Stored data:
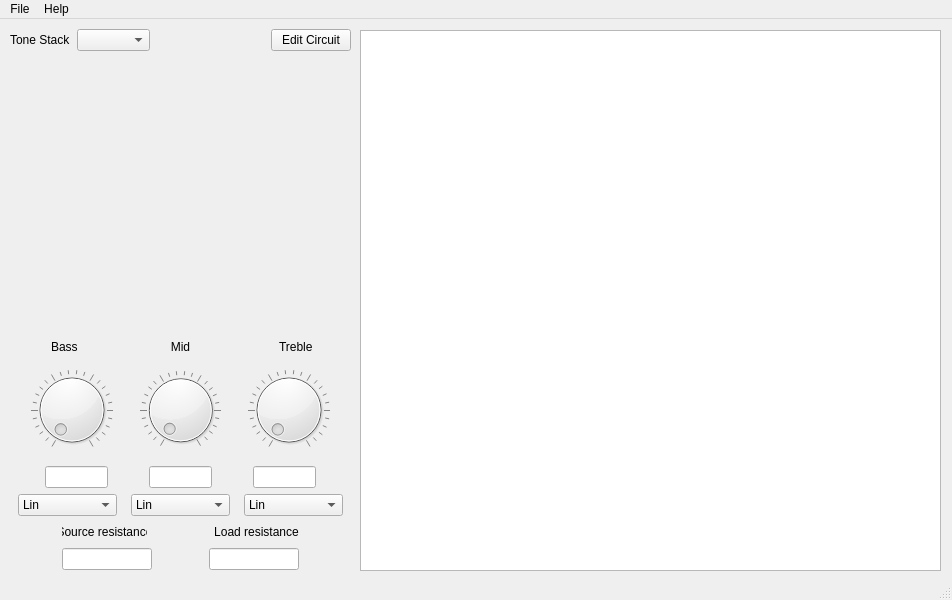
Before: the Qt Designer form tonestackcalculator.ui in olivergardiner/tonestack, drawn with Qt 5.
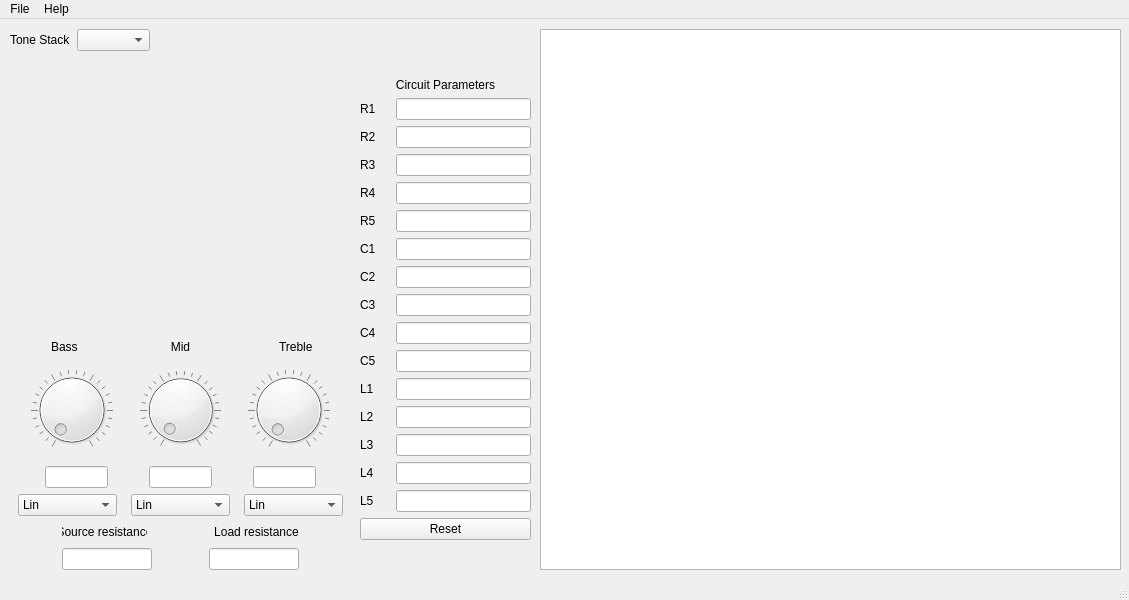
After: the same form once the commit is applied.

Commit message: Added circuit editing - now fully functional

Diff of the .ui file:
```diff
--- a/tonestackcalculator.ui
+++ b/tonestackcalculator.ui
@@ -6,7 +6,7 @@
    <rect>
     <x>0</x>
     <y>0</y>
-    <width>952</width>
+    <width>1129</width>
     <height>600</height>
    </rect>
   </property>
@@ -23,8 +23,8 @@
    <widget class="QGraphicsView" name="frequencyResponse">
     <property name="geometry">
      <rect>
-      <x>360</x>
-      <y>11</y>
+      <x>540</x>
+      <y>10</y>
       <width>581</width>
       <height>541</height>
      </rect>
@@ -81,13 +81,6 @@
          </property>
         </spacer>
        </item>
-       <item>
-        <widget class="QPushButton" name="pushButton">
-         <property name="text">
-          <string>Edit Circuit</string>
-         </property>
-        </widget>
-       </item>
       </layout>
      </item>
      <item>
@@ -658,13 +651,529 @@
      </item>
     </layout>
    </widget>
+   <widget class="QWidget" name="verticalLayoutWidget">
+    <property name="geometry">
+     <rect>
+      <x>360</x>
+      <y>59</y>
+      <width>171</width>
+      <height>491</height>
+     </rect>
+    </property>
+    <layout class="QVBoxLayout" name="verticalLayout_2">
+     <item>
+      <widget class="QLabel" name="label_2">
+       <property name="text">
+        <string>Circuit Parameters</string>
+       </property>
+       <property name="alignment">
+        <set>Qt::AlignCenter</set>
+       </property>
+      </widget>
+     </item>
+     <item>
+      <layout class="QHBoxLayout" name="horizontalLayout_8">
+       <item>
+        <widget class="QLabel" name="r1Label">
+         <property name="minimumSize">
+          <size>
+           <width>30</width>
+           <height>0</height>
+          </size>
+         </property>
+         <property name="baseSize">
+          <size>
+           <width>30</width>
+           <height>0</height>
+          </size>
+         </property>
+         <property name="text">
+          <string>R1</string>
+         </property>
+        </widget>
+       </item>
+       <item>
+        <widget class="QLineEdit" name="r1Value"/>
+       </item>
+      </layout>
+     </item>
+     <item>
+      <layout class="QHBoxLayout" name="horizontalLayout_9">
+       <item>
+        <widget class="QLabel" name="r2Label">
+         <property name="minimumSize">
+          <size>
+           <width>30</width>
+           <height>0</height>
+          </size>
+         </property>
+         <property name="maximumSize">
+          <size>
+           <width>30</width>
+           <height>16777215</height>
+          </size>
+         </property>
+         <property name="baseSize">
+          <size>
+           <width>30</width>
+           <height>0</height>
+          </size>
+         </property>
+         <property name="text">
+          <string>R2</string>
+         </property>
+        </widget>
+       </item>
+       <item>
+        <widget class="QLineEdit" name="r2Value"/>
+       </item>
+      </layout>
+     </item>
+     <item>
+      <layout class="QHBoxLayout" name="horizontalLayout_10">
+       <item>
+        <widget class="QLabel" name="r3Label">
+         <property name="minimumSize">
+          <size>
+           <width>30</width>
+           <height>0</height>
+          </size>
+         </property>
+         <property name="maximumSize">
+          <size>
+           <width>30</width>
+           <height>16777215</height>
+          </size>
+         </property>
+         <property name="baseSize">
+          <size>
+           <width>30</width>
+           <height>0</height>
+          </size>
+         </property>
+         <property name="text">
+          <string>R3</string>
+         </property>
+        </widget>
+       </item>
+       <item>
+        <widget class="QLineEdit" name="r3Value"/>
+       </item>
+      </layout>
+     </item>
+     <item>
+      <layout class="QHBoxLayout" name="horizontalLayout_11">
+       <item>
+        <widget class="QLabel" name="r4Label">
+         <property name="minimumSize">
+          <size>
+           <width>30</width>
+           <height>0</height>
+          </size>
+         </property>
+         <property name="maximumSize">
+          <size>
+           <width>30</width>
+           <height>16777215</height>
+          </size>
+         </property>
+         <property name="baseSize">
+          <size>
+           <width>30</width>
+           <height>0</height>
+          </size>
+         </property>
+         <property name="text">
+          <string>R4</string>
+         </property>
+        </widget>
+       </item>
+       <item>
+        <widget class="QLineEdit" name="r4Value"/>
+       </item>
+      </layout>
+     </item>
+     <item>
+      <layout class="QHBoxLayout" name="horizontalLayout_12">
+       <item>
+        <widget class="QLabel" name="r5Label">
+         <property name="minimumSize">
+          <size>
+           <width>30</width>
+           <height>0</height>
+          </size>
+         </property>
+         <property name="maximumSize">
+          <size>
+           <width>30</width>
+           <height>16777215</height>
+          </size>
+         </property>
+         <property name="baseSize">
+          <size>
+           <width>30</width>
+           <height>0</height>
+          </size>
+         </property>
+         <property name="text">
+          <string>R5</string>
+         </property>
+        </widget>
+       </item>
+       <item>
+        <widget class="QLineEdit" name="r5Value"/>
+       </item>
+      </layout>
+     </item>
+     <item>
+      <layout class="QHBoxLayout" name="horizontalLayout_13">
+       <item>
+        <widget class="QLabel" name="c1Label">
+         <property name="minimumSize">
+          <size>
+           <width>30</width>
+           <height>0</height>
+          </size>
+         </property>
+         <property name="maximumSize">
+          <size>
+           <width>30</width>
+           <height>16777215</height>
+          </size>
+         </property>
+         <property name="baseSize">
+          <size>
+           <width>50</width>
+           <height>0</height>
+          </size>
+         </property>
+         <property name="text">
+          <string>C1</string>
+         </property>
+        </widget>
+       </item>
+       <item>
+        <widget class="QLineEdit" name="c1Value"/>
+       </item>
+      </layout>
+     </item>
+     <item>
+      <layout class="QHBoxLayout" name="horizontalLayout_14">
+       <item>
+        <widget class="QLabel" name="c2Label">
+         <property name="minimumSize">
+          <size>
+           <width>30</width>
+           <height>0</height>
+          </size>
+         </property>
+         <property name="maximumSize">
+          <size>
+           <width>30</width>
+           <height>16777215</height>
+          </size>
+         </property>
+         <property name="baseSize">
+          <size>
+           <width>30</width>
+           <height>0</height>
+          </size>
+         </property>
+         <property name="text">
+          <string>C2</string>
+         </property>
+        </widget>
+       </item>
+       <item>
+        <widget class="QLineEdit" name="c2Value"/>
+       </item>
+      </layout>
+     </item>
+     <item>
+      <layout class="QHBoxLayout" name="horizontalLayout_15">
+       <item>
+        <widget class="QLabel" name="c3Label">
+         <property name="minimumSize">
+          <size>
+           <width>30</width>
+           <height>0</height>
+          </size>
+         </property>
+         <property name="maximumSize">
+          <size>
+           <width>30</width>
+           <height>16777215</height>
+          </size>
+         </property>
+         <property name="baseSize">
+          <size>
+           <width>30</width>
+           <height>0</height>
+          </size>
+         </property>
+         <property name="text">
+          <string>C3</string>
+         </property>
+        </widget>
+       </item>
+       <item>
+        <widget class="QLineEdit" name="c3Value"/>
+       </item>
+      </layout>
+     </item>
+     <item>
+      <layout class="QHBoxLayout" name="horizontalLayout_16">
+       <item>
+        <widget class="QLabel" name="c4Label">
+         <property name="minimumSize">
+          <size>
+           <width>30</width>
+           <height>0</height>
+          </size>
+         </property>
+         <property name="maximumSize">
+          <size>
+           <width>30</width>
+           <height>16777215</height>
+          </size>
+         </property>
+         <property name="baseSize">
+          <size>
+           <width>30</width>
+           <height>0</height>
+          </size>
+         </property>
+         <property name="text">
+          <string>C4</string>
+         </property>
+        </widget>
+       </item>
+       <item>
+        <widget class="QLineEdit" name="c4Value"/>
+       </item>
+      </layout>
+     </item>
+     <item>
+      <layout class="QHBoxLayout" name="horizontalLayout_17">
+       <item>
+        <widget class="QLabel" name="c5Label">
+         <property name="minimumSize">
+          <size>
+           <width>30</width>
+           <height>0</height>
+          </size>
+         </property>
+         <property name="maximumSize">
+          <size>
+           <width>30</width>
+           <height>16777215</height>
+          </size>
+         </property>
+         <property name="baseSize">
+          <size>
+           <width>30</width>
+           <height>0</height>
+          </size>
+         </property>
+         <property name="text">
+          <string>C5</string>
+         </property>
+        </widget>
+       </item>
+       <item>
+        <widget class="QLineEdit" name="c5Value"/>
+       </item>
+      </layout>
+     </item>
+     <item>
+      <layout class="QHBoxLayout" name="horizontalLayout_18">
+       <item>
+        <widget class="QLabel" name="l1Label">
+         <property name="minimumSize">
+          <size>
+           <width>30</width>
+           <height>0</height>
+          </size>
+         </property>
+         <property name="maximumSize">
+          <size>
+           <width>30</width>
+           <height>16777215</height>
+          </size>
+         </property>
+         <property name="baseSize">
+          <size>
+           <width>30</width>
+           <height>0</height>
+          </size>
+         </property>
+         <property name="text">
+          <string>L1</string>
+         </property>
+        </widget>
+       </item>
+       <item>
+        <widget class="QLineEdit" name="l1Value"/>
+       </item>
+      </layout>
+     </item>
+     <item>
+      <layout class="QHBoxLayout" name="horizontalLayout_19">
+       <item>
+        <widget class="QLabel" name="l2Label">
+         <property name="minimumSize">
+          <size>
+           <width>30</width>
+           <height>0</height>
+          </size>
+         </property>
+         <property name="maximumSize">
+          <size>
+           <width>30</width>
+           <height>16777215</height>
+          </size>
+         </property>
+         <property name="baseSize">
+          <size>
+           <width>30</width>
+           <height>0</height>
+          </size>
+         </property>
+         <property name="text">
+          <string>L2</string>
+         </property>
+        </widget>
+       </item>
+       <item>
+        <widget class="QLineEdit" name="l2Value"/>
+       </item>
+      </layout>
+     </item>
+     <item>
+      <layout class="QHBoxLayout" name="horizontalLayout_20">
+       <item>
+        <widget class="QLabel" name="l3Label">
+         <property name="minimumSize">
+          <size>
+           <width>30</width>
+           <height>0</height>
+          </size>
+         </property>
+         <property name="maximumSize">
+          <size>
+           <width>30</width>
+           <height>16777215</height>
+          </size>
+         </property>
+         <property name="baseSize">
+          <size>
+           <width>30</width>
+           <height>0</height>
+          </size>
+         </property>
+         <property name="text">
+          <string>L3</string>
+         </property>
+        </widget>
+       </item>
+       <item>
+        <widget class="QLineEdit" name="l3Value"/>
+       </item>
+      </layout>
+     </item>
+     <item>
+      <layout class="QHBoxLayout" name="horizontalLayout_21">
+       <item>
+        <widget class="QLabel" name="l4Label">
+         <property name="minimumSize">
+          <size>
+           <width>30</width>
+           <height>0</height>
+          </size>
+         </property>
+         <property name="maximumSize">
+          <size>
+           <width>30</width>
+           <height>16777215</height>
+          </size>
+         </property>
+         <property name="baseSize">
+          <size>
+           <width>30</width>
+           <height>0</height>
+          </size>
+         </property>
+         <property name="text">
+          <string>L4</string>
+         </property>
+        </widget>
+       </item>
+       <item>
+        <widget class="QLineEdit" name="l4Value"/>
+       </item>
+      </layout>
+     </item>
+     <item>
+      <layout class="QHBoxLayout" name="horizontalLayout_22">
+       <item>
+        <widget class="QLabel" name="l5Label">
+         <property name="minimumSize">
+          <size>
+           <width>30</width>
+           <height>0</height>
+          </size>
+         </property>
+         <property name="maximumSize">
+          <size>
+           <width>30</width>
+           <height>16777215</height>
+          </size>
+         </property>
+         <property name="baseSize">
+          <size>
+           <width>30</width>
+           <height>0</height>
+          </size>
+         </property>
+         <property name="text">
+          <string>L5</string>
+         </property>
+        </widget>
+       </item>
+       <item>
+        <widget class="QLineEdit" name="l5Value"/>
+       </item>
+      </layout>
+     </item>
+     <item>
+      <widget class="QPushButton" name="resetButton">
+       <property name="text">
+        <string>Reset</string>
+       </property>
+      </widget>
+     </item>
+     <item>
+      <spacer name="verticalSpacer">
+       <property name="orientation">
+        <enum>Qt::Vertical</enum>
+       </property>
+       <property name="sizeHint" stdset="0">
+        <size>
+         <width>20</width>
+         <height>40</height>
+        </size>
+       </property>
+      </spacer>
+     </item>
+    </layout>
+   </widget>
   </widget>
   <widget class="QMenuBar" name="menubar">
    <property name="geometry">
     <rect>
      <x>0</x>
      <y>0</y>
-     <width>952</width>
+     <width>1129</width>
      <height>21</height>
     </rect>
    </property>
```
Left out of the diff: 8 changed lines with no effect on the pictures. The commit also changes 19 other files.
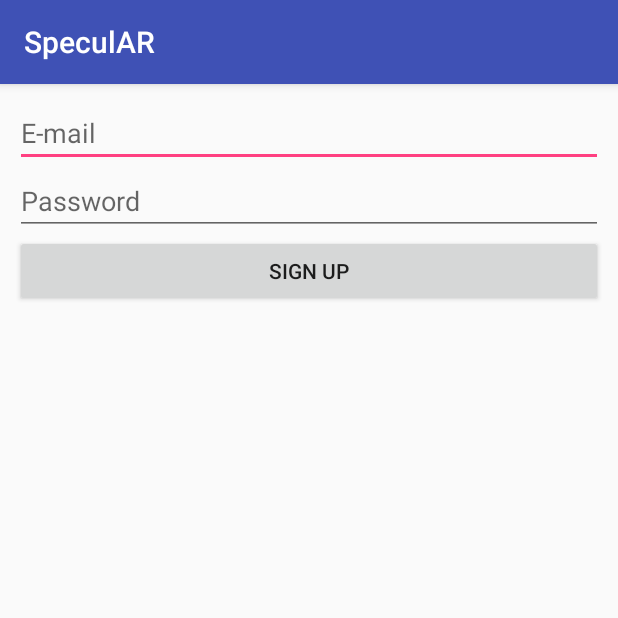
After one commit to Hemmet/SpeculAR, an Android app: the SignUpActivity screen opened directly, with no data from a screen before it, on a phone screen of 412 x 824 dp, the top half of it. The commit adds this screen. Run offline under Robolectric (Android 15) with nearby library versions, the phone set to English and light mode, and no system bars.

Commit message:
added signup page layout and activity

```diff
--- a/SpeculAR/app/src/main/AndroidManifest.xml
+++ b/SpeculAR/app/src/main/AndroidManifest.xml
@@ -16,6 +16,7 @@
                 <category android:name="android.intent.category.LAUNCHER" />
             </intent-filter>
         </activity>
+        <activity android:name=".SignUpActivity"></activity>
     </application>
 
 </manifest>
--- a/SpeculAR/app/src/main/java/com/mate/specular/MainActivity.java
+++ b/SpeculAR/app/src/main/java/com/mate/specular/MainActivity.java
@@ -1,9 +1,11 @@
 package com.mate.specular;
 
+import android.content.Intent;
 import android.support.v7.app.AppCompatActivity;
 import android.os.Bundle;
 import android.util.Log;
 import android.view.View;
+import android.widget.Button;
 import android.widget.EditText;
 import android.widget.TextView;
 
@@ -12,7 +14,7 @@ import org.opencv.android.OpenCVLoader;
 public class MainActivity extends AppCompatActivity {
 
     private static final String TAG = "MainActivity";
-
+    Button signUpTextButton;
     static {
         if(OpenCVLoader.initDebug()){
             Log.d(TAG, "OpenCV succesfully loaded.");
@@ -28,12 +30,19 @@ public class MainActivity extends AppCompatActivity {
 
     @Override
     protected void onCreate(Bundle savedInstanceState) {
+
         super.onCreate(savedInstanceState);
         setContentView(R.layout.activity_main);
 
-        // Example of a call to a native method
-       // TextView tv = (TextView) findViewById(R.id.sample_text);
-        //tv.setText(stringFromJNI());
+        signUpTextButton = (Button) findViewById(R.id.signUpButton);
+        signUpTextButton.setOnClickListener(new View.OnClickListener() {
+            @Override
+            public void onClick(View v) {
+                Intent intent = new Intent(MainActivity.this, SignUpActivity.class);
+                startActivity(intent);
+            }
+        });
+
     }
 
     /*public EditText username =  findViewById(R.id.userLoginEmail);
@@ -48,8 +57,11 @@ public class MainActivity extends AppCompatActivity {
     }*/
 
     public void signupButtonAction(){
+        Intent intent = new Intent(MainActivity.this, SignUpActivity.class);
+        startActivity(intent);
+    }
 
-    }
+
 
     /**
      * A native method that is implemented by the 'native-lib' native library,
--- /dev/null
+++ b/SpeculAR/app/src/main/java/com/mate/specular/SignUpActivity.java
@@ -0,0 +1,13 @@
+package com.mate.specular;
+
+import android.support.v7.app.AppCompatActivity;
+import android.os.Bundle;
+
+public class SignUpActivity extends AppCompatActivity {
+
+    @Override
+    protected void onCreate(Bundle savedInstanceState) {
+        super.onCreate(savedInstanceState);
+        setContentView(R.layout.activity_sign_up);
+    }
+}
--- /dev/null
+++ b/SpeculAR/app/src/main/res/layout/activity_sign_up.xml
@@ -0,0 +1,43 @@
+<?xml version="1.0" encoding="utf-8"?>
+<RelativeLayout xmlns:android="http://schemas.android.com/apk/res/android"
+    xmlns:tools="http://schemas.android.com/tools"
+    android:layout_width="match_parent"
+    android:layout_height="match_parent"
+    android:paddingBottom="@dimen/activity_vertical_margin"
+    android:paddingLeft="@dimen/activity_horizontal_margin"
+    android:paddingRight="@dimen/activity_horizontal_margin"
+    android:paddingTop="@dimen/activity_vertical_margin"
+    tools:context=".SignUpActivity" >
+
+    <EditText
+        android:id="@+id/emailField"
+        android:layout_width="match_parent"
+        android:layout_height="wrap_content"
+        android:layout_alignParentLeft="true"
+        android:layout_alignParentTop="true"
+        android:ems="10"
+        android:inputType="textEmailAddress"
+        android:hint="@string/email_hint" >
+
+        <requestFocus />
+    </EditText>
+
+    <EditText
+        android:id="@+id/passwordField"
+        android:layout_width="match_parent"
+        android:layout_height="wrap_content"
+        android:layout_alignLeft="@+id/emailField"
+        android:layout_below="@+id/emailField"
+        android:ems="10"
+        android:inputType="textPassword"
+        android:hint="@string/password_hint" />
+
+    <Button
+        android:id="@+id/signupButton"
+        android:layout_width="match_parent"
+        android:layout_height="wrap_content"
+        android:layout_alignLeft="@+id/passwordField"
+        android:layout_below="@+id/passwordField"
+        android:text="@string/sign_up_button_label" />
+
+</RelativeLayout>
--- /dev/null
+++ b/SpeculAR/app/src/main/res/values/dimen.xml
@@ -0,0 +1,5 @@
+<?xml version="1.0" encoding="utf-8"?>
+<resources>
+    <dimen name="activity_vertical_margin">10dp</dimen>
+    <dimen name="activity_horizontal_margin">10dp</dimen>
+</resources>
--- a/SpeculAR/app/src/main/res/values/strings.xml
+++ b/SpeculAR/app/src/main/res/values/strings.xml
@@ -1,3 +1,6 @@
 <resources>
     <string name="app_name">SpeculAR</string>
+    <string name="email_hint">E-mail</string>
+    <string name="password_hint">Password</string>
+    <string name="sign_up_button_label">Sign Up</string>
 </resources>
```
Also changed, not shown: 1 other file.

* [Problem requirements]
Check each line of the data above for the string "resources", and copy the ones that have it.

* [Task result]
+<resources>
+</resources>
 <resources>
 </resources>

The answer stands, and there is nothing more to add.